Confederated Tribes of the Umatilla Indian Reservation Sign Agreement with Department of the Interior to Implement Land Buy-Back Program

Program works to consolidate fractionated lands, strengthen Tribal communities

Two women in Native American clothing stand on a grassy hillside looking down on a green valley between rolling hills.
Last edited 2/15/2023

Date: March 1, 2018

WASHINGTON – Principal Deputy Assistant Secretary - Indian Affairs John Tahsuda announced today that the Department of the Interior has signed an agreement with the Confederated Tribes of the Umatilla Indian Reservation in Oregon to guide implementation of the Land Buy-Back Program for Tribal Nations.

This is the second agreement of its kind signed between the Department and the Confederated Tribes of the Umatilla Indian Reservation. In July 2017, the Department announced new policies and a revised implementation schedule, which provided $1.9 billion to purchase fractional interests in trust or restricted land from willing sellers at fair market value within 10 years.

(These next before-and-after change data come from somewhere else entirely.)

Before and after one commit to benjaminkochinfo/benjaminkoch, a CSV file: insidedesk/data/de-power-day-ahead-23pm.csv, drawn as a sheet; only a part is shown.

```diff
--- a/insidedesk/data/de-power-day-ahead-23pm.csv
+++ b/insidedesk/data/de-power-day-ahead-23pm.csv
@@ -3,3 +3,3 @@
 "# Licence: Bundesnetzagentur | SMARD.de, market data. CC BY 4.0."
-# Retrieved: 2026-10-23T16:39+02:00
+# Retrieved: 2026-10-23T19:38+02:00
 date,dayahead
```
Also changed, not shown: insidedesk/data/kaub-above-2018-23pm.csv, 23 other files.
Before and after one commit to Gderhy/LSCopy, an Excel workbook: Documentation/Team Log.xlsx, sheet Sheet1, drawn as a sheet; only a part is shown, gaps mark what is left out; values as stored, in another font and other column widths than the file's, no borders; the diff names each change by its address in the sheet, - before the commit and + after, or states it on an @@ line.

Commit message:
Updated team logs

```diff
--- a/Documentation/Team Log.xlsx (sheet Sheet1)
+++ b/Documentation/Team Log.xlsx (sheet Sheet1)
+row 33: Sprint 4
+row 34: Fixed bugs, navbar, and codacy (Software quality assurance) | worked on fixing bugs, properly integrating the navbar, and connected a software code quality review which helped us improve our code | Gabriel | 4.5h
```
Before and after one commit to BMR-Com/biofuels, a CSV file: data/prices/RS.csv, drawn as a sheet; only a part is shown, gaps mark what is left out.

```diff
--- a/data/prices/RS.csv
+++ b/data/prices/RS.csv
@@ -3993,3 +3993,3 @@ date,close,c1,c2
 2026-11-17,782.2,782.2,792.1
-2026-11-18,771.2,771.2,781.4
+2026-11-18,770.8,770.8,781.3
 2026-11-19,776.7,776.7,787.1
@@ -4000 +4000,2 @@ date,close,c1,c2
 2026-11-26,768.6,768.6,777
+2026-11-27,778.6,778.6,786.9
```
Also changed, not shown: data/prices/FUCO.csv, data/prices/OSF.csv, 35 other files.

Since the Program began making offers in December 2013, more than 760,000 interests and the equivalent of nearly 2.2 million acres of land have been transferred to tribal governments.

Consolidated interests are immediately restored to tribal trust ownership for uses benefiting the reservation community and tribal members. As a result of the Buy-Back Program, tribal ownership now exceeds 50 percent in more than 14,700 tracts of land. Returning fractionated lands to tribes in trust has enormous potential to improve tribal community resources by increasing home site locations, improving transportation routes, spurring economic development, easing approval for infrastructure and community projects, and preserving traditional cultural or ceremonial sites.

Landowners can contact the Trust Beneficiary Call Center at 888-678-6836 or visit their local Office of the Special Trustee for American Indians (OST) to ask questions about their land or purchase offers, and learn about financial planning resources. More information and detailed frequently asked questions are available at to help individuals make informed decisions about their lands.

Was this page helpful?